What is needed.
In the records below, find every line that contains "Medium" and list it.

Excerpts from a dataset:
——————

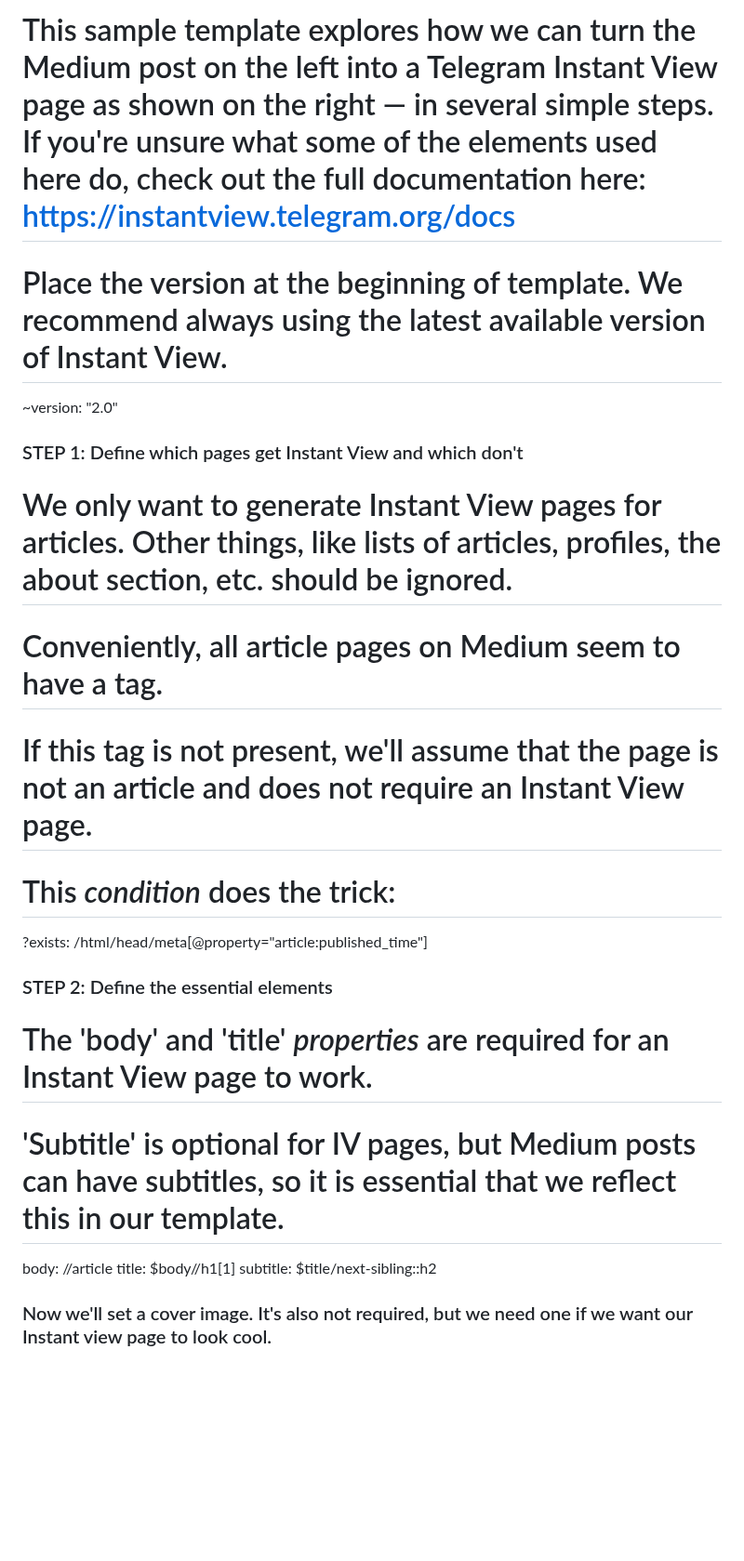
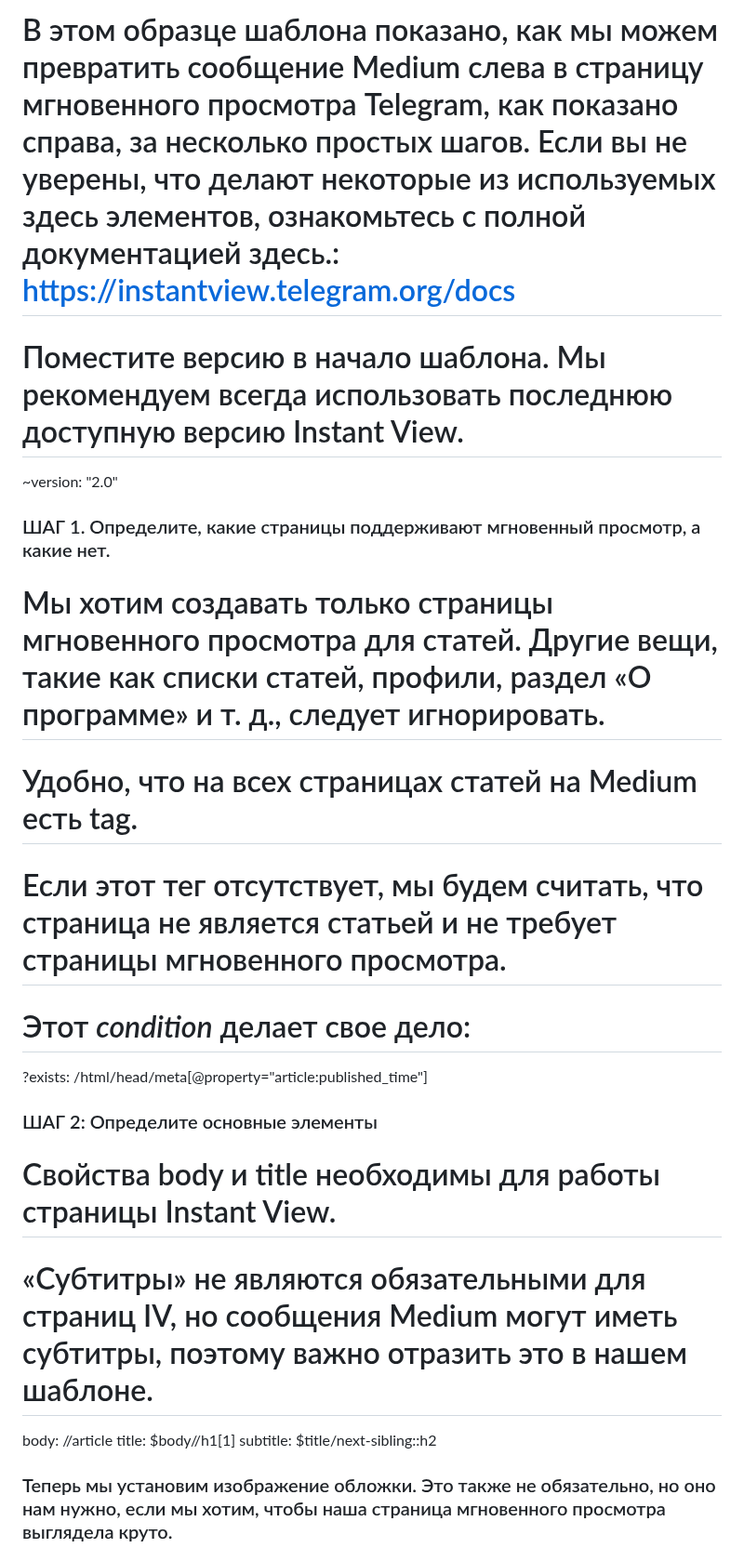
Before and after one commit to mrakcw/mrakcw.tk, a Markdown page: iv/template.md, the part around one of its changes. Shown at 93% size. Rendered like a GitHub page; blank space fills up the shorter version.

```diff
--- a/iv/template.md
+++ b/iv/template.md
@@ -1,23 +1,23 @@
-# This sample template explores how we can turn the Medium post on the left into a Telegram Instant View page as shown on the right — in several simple steps. If you're unsure what some of the elements used here do, check out the full documentation here: https://instantview.telegram.org/docs
+# В этом образце шаблона показано, как мы можем превратить сообщение Medium слева в страницу мгновенного просмотра Telegram, как показано справа, за несколько простых шагов. Если вы не уверены, что делают некоторые из используемых здесь элементов, ознакомьтесь с полной документацией здесь.: https://instantview.telegram.org/docs
 
-# Place the version at the beginning of template. We recommend always using the latest available version of Instant View.
+# Поместите версию в начало шаблона. Мы рекомендуем всегда использовать последнюю доступную версию Instant View.
 ~version: "2.0"
 
-### STEP 1: Define which pages get Instant View and which don't
+### ШАГ 1. Определите, какие страницы поддерживают мгновенный просмотр, а какие нет.
 
-# We only want to generate Instant View pages for articles. Other things, like lists of articles, profiles, the about section, etc. should be ignored.
-# Conveniently, all article pages on Medium seem to have a <meta property="article:published_time"> tag.
-# If this tag is not present, we'll assume that the page is not an article and does not require an Instant View page.
-# This *condition* does the trick:
+# Мы хотим создавать только страницы мгновенного просмотра для статей. Другие вещи, такие как списки статей, профили, раздел «О программе» и т. д., следует игнорировать.
+# Удобно, что на всех страницах статей на Medium есть <meta property="article:published_time"> tag.
+# Если этот тег отсутствует, мы будем считать, что страница не является статьей и не требует страницы мгновенного просмотра.
+# Этот *condition* делает свое дело:
 ?exists: /html/head/meta[@property="article:published_time"]
 
-### STEP 2: Define the essential elements
+### ШАГ 2: Определите основные элементы
 
-# The 'body' and 'title' *properties* are required for an Instant View page to work.
-# 'Subtitle' is optional for IV pages, but Medium posts can have subtitles, so it is essential that we reflect this in our template.
+# Свойства body и title необходимы для работы страницы Instant View.
+# «Субтитры» не являются обязательными для страниц IV, но сообщения Medium могут иметь субтитры, поэтому важно отразить это в нашем шаблоне.
 body:     //article
 title:    $body//h1[1]
 subtitle: $title/next-sibling::h2
 
-### Now we'll set a cover image. It's also not required, but we need one if we want our Instant view page to look cool.
+### Теперь мы установим изображение обложки. Это также не обязательно, но оно нам нужно, если мы хотим, чтобы наша страница мгновенного просмотра выглядела круто.
 
```
Also changed, not shown: other parts of iv/template.md (+24 -21 lines).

——————

Solution for this task.
-# This sample template explores how we can turn the Medium post on the left into a Telegram Instant View page as shown on the right — in several simple steps. If you're unsure what some of the elements used here do, check out the full documentation here: https://instantview.telegram.org/docs
+# В этом образце шаблона показано, как мы можем превратить сообщение Medium слева в страницу мгновенного просмотра Telegram, как показано справа, за несколько простых шагов. Если вы не уверены, что делают некоторые из используемых здесь элементов, ознакомьтесь с полной документацией здесь.: https://instantview.telegram.org/docs
-# Conveniently, all article pages on Medium seem to have a <meta property="article:published_time"> tag.
+# Удобно, что на всех страницах статей на Medium есть <meta property="article:published_time"> tag.
-# 'Subtitle' is optional for IV pages, but Medium posts can have subtitles, so it is essential that we reflect this in our template.
+# «Субтитры» не являются обязательными для страниц IV, но сообщения Medium могут иметь субтитры, поэтому важно отразить это в нашем шаблоне.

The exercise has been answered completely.